Trump pits Apollo 11 astronauts against NASA chief — he thinks he understands space travel better
President Donald Trump welcomed surviving Apollo 11 crew members Buzz Aldrin and Michael Collins to the White House Friday, using the occasion to tell his space chief he would prefer to go straight to Mars without returning to the Moon.
It is a theme he had touched upon earlier this month in a tweet, and this time drew on the support of the two former astronauts, who are taking part in celebrations marking the 50th anniversary of their mission, to make his case to NASA administrator Jim Bridenstine.
"To get to Mars, you have to land on the Moon, they say," said Trump, without looking convinced.
Babies born near oil and gas wells are up to 70% more likely to have congenital heart defects, new study shows
Researchers at the University of Colorado studied pregnant women who are among the 17 million Americans living within a mile from an active oil or gas well
Proximity to oil and gas sites makes pregnant mothers up to 70 percent more likely to give birth to a baby with congenital heart defects, according to a new study.

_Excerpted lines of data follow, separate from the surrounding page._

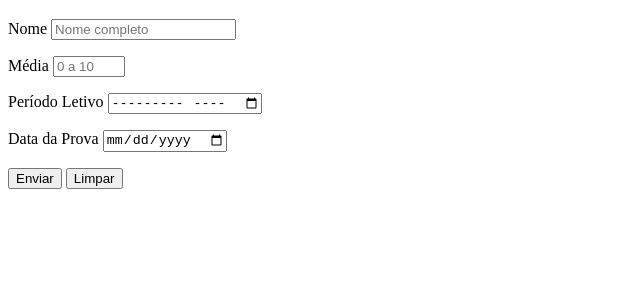
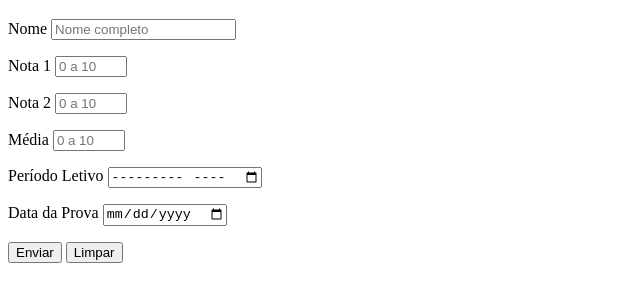
Before and after one commit to luizhenriqueolivi/formularios, a plain HTML site: page index03.html in a window 1280 px wide. Shown: the part 61-362 px from the top of the page, without its empty margins (0-640 px from the left). Drawn offline with Linux system fonts and the light colour scheme.

Commit message:
Adicionando nota 1 e 2

```diff
--- a/index03.html
+++ b/index03.html
@@ -12,6 +12,14 @@
             <p>
                 <label for="inome">Nome</label>
                 <input type="text" name="nome" id="inome" required maxlength="30" placeholder="Nome completo" autocomplete="name">
+            </p>
+            <p>
+                <label for="inota1">Nota 1</label>
+                <input type="number" name="nota1" id="inota1" required min="0" max="10" placeholder="0 a 10" step="0.5">
+            </p>
+            <p>
+                <label for="inota2">Nota 2</label>
+                <input type="number" name="nota2" id="inota2" required min="0" max="10" placeholder="0 a 10" step="0.5">
             </p>
             <p>
                 <label for="imedia">Média</label>
```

Led by Dr. Lisa McKenzie at the University of Colorado, researchers found that the chemicals released from oil and gas wells can have serious and potentially fatal effects on babies born to mothers who live within a mile of an active well site—as about 17 million Americans do.